But while the report says 83% of people have a “positive perception,” the largest category was “curious” (according to 50% of all respondents). Polymorphism is tricky business – I might be curious to see if my dog emptied the trash; I’m not sure of that.
The fact that less than half said they were unequivocally excited or inspired by the word “metaverse” and at least one-fifth of respondents expressed displeasure, is perhaps more telling.
My permanent personal experience has been a press conference before the Australian Open kicks off in Decentraland, a digital world that Virtue’s story began before Trump’s presidency.
Unfortunately, seven years in the business have not been able to cope with connectivity issues, which means that questions and answers in the future will have to be done on Google Hangouts without videos. I would say that quelled my curiosity for the time being.
At this point, you might be wondering how virtue defines the metaverse, a term known for its ambiguity. The answer appears (sort of) after a few slides:
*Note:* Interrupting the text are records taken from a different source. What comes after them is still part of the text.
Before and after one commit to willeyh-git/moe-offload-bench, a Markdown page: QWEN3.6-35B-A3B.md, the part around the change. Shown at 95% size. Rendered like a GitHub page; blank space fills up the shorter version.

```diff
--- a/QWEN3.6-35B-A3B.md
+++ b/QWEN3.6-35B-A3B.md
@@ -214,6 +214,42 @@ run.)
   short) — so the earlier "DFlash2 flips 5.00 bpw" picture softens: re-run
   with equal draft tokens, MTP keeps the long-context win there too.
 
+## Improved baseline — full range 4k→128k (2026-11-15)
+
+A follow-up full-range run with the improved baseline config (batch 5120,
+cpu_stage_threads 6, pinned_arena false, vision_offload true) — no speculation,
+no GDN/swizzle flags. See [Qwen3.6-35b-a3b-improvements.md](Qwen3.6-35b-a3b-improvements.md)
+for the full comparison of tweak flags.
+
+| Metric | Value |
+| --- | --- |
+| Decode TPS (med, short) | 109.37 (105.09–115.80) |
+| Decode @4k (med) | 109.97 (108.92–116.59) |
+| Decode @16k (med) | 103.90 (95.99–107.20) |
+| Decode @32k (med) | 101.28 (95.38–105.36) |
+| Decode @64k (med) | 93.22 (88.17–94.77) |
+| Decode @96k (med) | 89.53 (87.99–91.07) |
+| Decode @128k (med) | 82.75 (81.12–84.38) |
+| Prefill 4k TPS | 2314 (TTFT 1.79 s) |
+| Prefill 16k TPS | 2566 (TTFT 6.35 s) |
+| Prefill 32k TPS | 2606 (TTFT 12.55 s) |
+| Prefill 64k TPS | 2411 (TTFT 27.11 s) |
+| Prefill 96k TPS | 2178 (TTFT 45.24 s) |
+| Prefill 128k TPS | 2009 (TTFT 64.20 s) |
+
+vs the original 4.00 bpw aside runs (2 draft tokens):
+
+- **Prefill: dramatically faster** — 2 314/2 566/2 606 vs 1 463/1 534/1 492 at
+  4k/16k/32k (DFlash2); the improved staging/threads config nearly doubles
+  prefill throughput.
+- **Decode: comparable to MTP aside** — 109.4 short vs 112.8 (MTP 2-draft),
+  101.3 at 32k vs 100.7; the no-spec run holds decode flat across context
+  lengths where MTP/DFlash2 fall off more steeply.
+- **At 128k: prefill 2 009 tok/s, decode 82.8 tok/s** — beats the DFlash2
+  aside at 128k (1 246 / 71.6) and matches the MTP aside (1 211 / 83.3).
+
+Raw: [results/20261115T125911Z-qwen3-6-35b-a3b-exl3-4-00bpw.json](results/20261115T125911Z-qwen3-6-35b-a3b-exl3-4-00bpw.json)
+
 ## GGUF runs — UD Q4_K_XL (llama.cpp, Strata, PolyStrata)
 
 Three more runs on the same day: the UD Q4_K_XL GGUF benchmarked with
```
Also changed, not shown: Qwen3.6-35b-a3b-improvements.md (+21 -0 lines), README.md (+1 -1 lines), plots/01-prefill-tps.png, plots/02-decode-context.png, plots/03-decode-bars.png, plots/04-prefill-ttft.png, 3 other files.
The real metaverse seems to be what we’ve wanted all along. Sent a selfie with bunny ears? You had a metaverse experience. Did you waste hours in Runescape as a kid? You had a metaverse experience. Did you throw your life savings into bitcoin? That’s right, you’ve been through the metaverse (and probably pissed off).
based Act Provide more than one definition when calling:
In general, we like to think of the metaverse as a shared fantasy – an altruistic illusion, if you will – that’s bigger than the sum of its parts (coding, XR, gaming) and it’s mainly about bringing the excitement back to the internet that has left most people fed up over the past few years.
So it was clarified.
Now that we know the metaverse seems like a meaningless term for “things we love online,” we can move on to how the report handles digital identity, which he said was its biggest selling point. virtual fashion.
On the surface, it appears to be more solid. People have been using virtual worlds to explore gender, race, and sexuality for decades, often overturning the limitations of platform design. See Julian Diebell’s 1993 article “Rape in Cyberspace” or “Bonnie Nardy My Life as an Elf Lily Priest for Good or Evil”.
But to sell the “new” era of metaphors, this story must be set aside in favor of vitriolic speculation.
“Can you be a body that is not yours? Can you belong to an ethnic group that is not yours?” asks an expert, asking questions to which the answer has been “yes” since the end of the twentieth century.
Then we slip into the discourse of the “digital self,” which proposes a separation of virtual and physical identities, rather than a complex whole. Snap sociologist Nathan Jorgensen described the “digital dichotomy” fallacy in 2011 (interviewed by Tim Bradshaw in 2019 here).
And herein lies the great waste of so much “metaverse talk” that would focus on selling an imaginary future rather than questioning whether the new verses would be better than what we have now.
If you want to tell brands that kids will spend half their lives in Bored Punk Kitty Land, old-fashioned electronic thinking isn’t enough.